Any serious new project, whether it is a startup, a new product, or another type of venture, is a big commitment. It will take you time, money, and effort. There simply are no ‘easy business ideas’. So it makes sense to try and make your effort worthwhile. Sounds good, but where do you start?
Ash Maurya, entrepreneur and one of the founders of the Lean Startup movement, is clear about it: don’t sit down and write a comprehensive 24 page business plan. Instead, start right away with finding out what your customers really need.
Life is too short to build something nobody…
Almost ten years ago, the book Business Model Generation by Alex Osterwalder and Yves Pigneur changed how innovation was done. People that had no prior experience working with post-it notes and visual templates suddenly faced the nine building blocks of the Business Model Canvas.
It has become an amazing success story. So much so that today, it’s becoming increasingly difficult to find people that have not heard of the Business Model Canvas or its most well-known descendants, the Lean Canvas and the Value Proposition Canvas. Almost every innovation session revolves around putting post its on a template in some way. And I think that is a good thing. …
Sometimes it seems innovation is more about going through the motions than about actual new ideas.
For example, in ideation sessions, the same ideas pop up over and over again. People come up with the zillionth platform, SAAS model, or app. Ideation can feel like throwing darts while wearing a blindfold and looking in the wrong direction. It’s hit and miss at best, as you’re dependent on the experience and personal point of view of the people in the room.

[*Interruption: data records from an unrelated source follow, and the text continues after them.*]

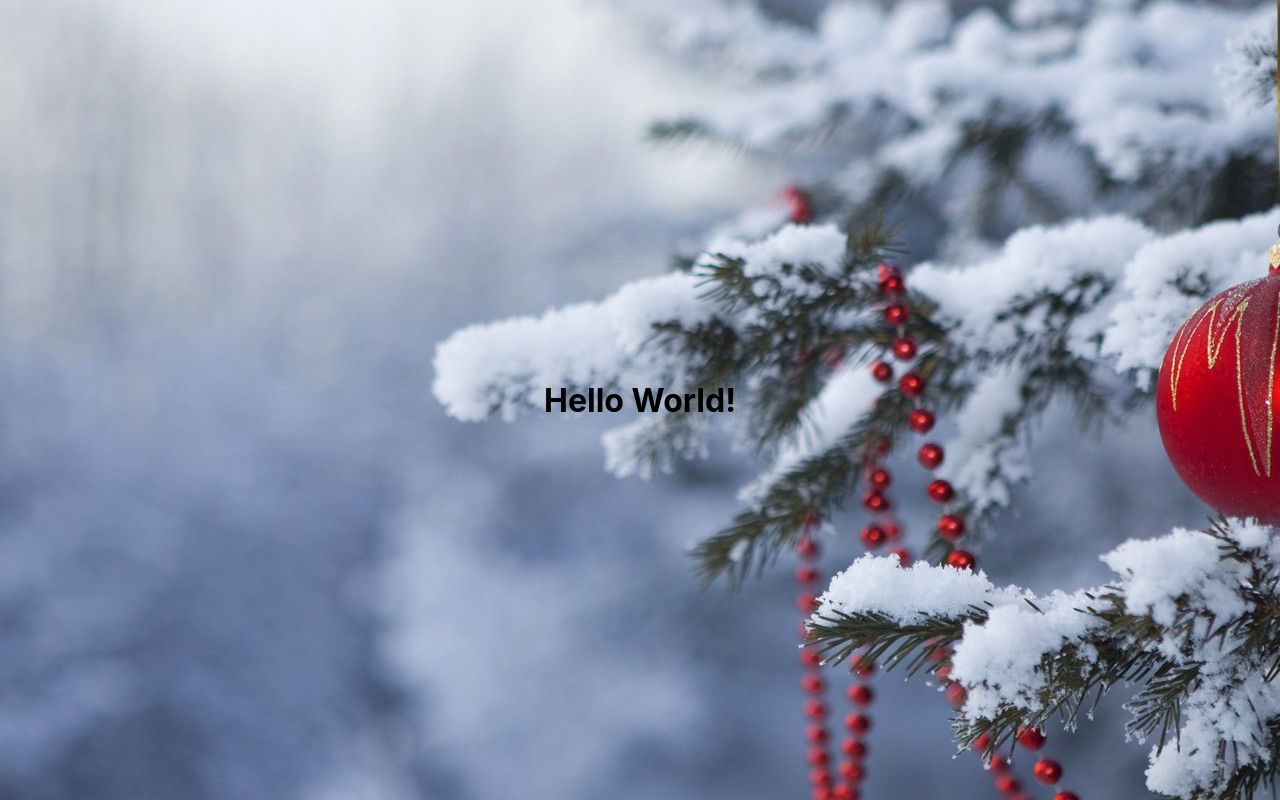
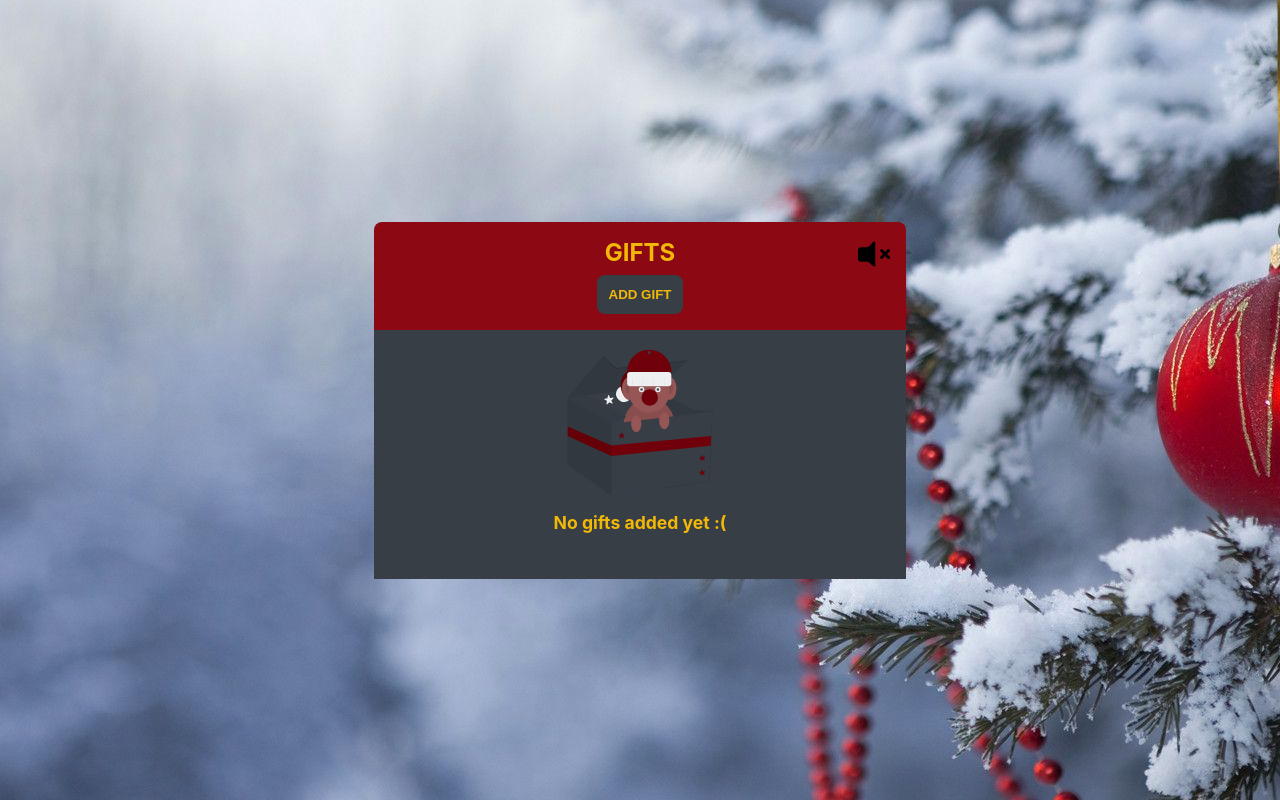
Before and after one commit to lopez-tomas/adviency, a React (Create React App) app: page / in a window 1280 px wide. Built offline with nearby package versions, Linux system fonts and the light colour scheme.

Commit message:
[FEAT]: app built.

```diff
--- a/src/App.tsx
+++ b/src/App.tsx
@@ -1,10 +1,72 @@
-import React from 'react';
+import { useState, useEffect } from 'react';
+import AppContext from './context/AppContext';
+import useInitialState from './hooks/useInitialState';
+import { Modal, Form, GiftList } from './containers/main';
+import './styles/App.sass';
+
+import volume from "./images/volume.svg";
+import mute from "./images/volume-mute.svg"
 
 const App = () => {
+  const initialState = useInitialState();
+  const [showAdd, setShowAdd] = useState(false);
+  const [music, setMusic] = useState<HTMLAudioElement | null>(null);
+  const [isMuted, setIsMuted] = useState(true);
+
+  useEffect(() => {
+    const url = 'https://andresguanov.github.io/assets/christmas.mp3';
+    const music = new Audio(url);
+    music.volume = 0.12;
+    music.muted = true;
+    music.loop = true;
+    music.autoplay = true;
+
+    setMusic(music);
+    setIsMuted(music.muted);
+  }, []);
+
+  const handleMusic = () => {
+    if (isMuted) {
+      music!.muted = false;
+    } else {
+      music!.muted= true;
+    }
+
+    setIsMuted(!isMuted);
+  }
+
   return (
-    <div className="App">
-      <h1>Hello World!</h1>
-    </div>
+    <AppContext.Provider value={initialState}>
+      <main className="App">
+        <section className="Form-container">
+          <div>
+            <h1>Gifts</h1>
+
+            <figure
+              onClick={handleMusic}
+              className="btn music-btn">
+              {isMuted
+                ? <img src={mute} alt="Music muted" />
+                : <img src={volume} alt="Music unmuted" />
+              }
+            </figure>
+          </div>
+          <button
+            onClick={() => setShowAdd(!showAdd)}
+            className="btn add-btn"
+          >
+            Add gift
+          </button>
+
+          <Modal show={showAdd} onClose={() => setShowAdd(false)}>
+            <Form onClose={() => setShowAdd(false)} />
+          </Modal>
+        </section>
+        <section className="GiftList-container">
+          <GiftList />
+        </section>
+      </main>
+    </AppContext.Provider>
   )
 }
 
```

Still, there is also that one person that has ideas that are original, different, and outside the mainstream. Who has a deeper grasp of what is really happening in a market, and is able to tap into new and exciting examples and directions. How do they do that? …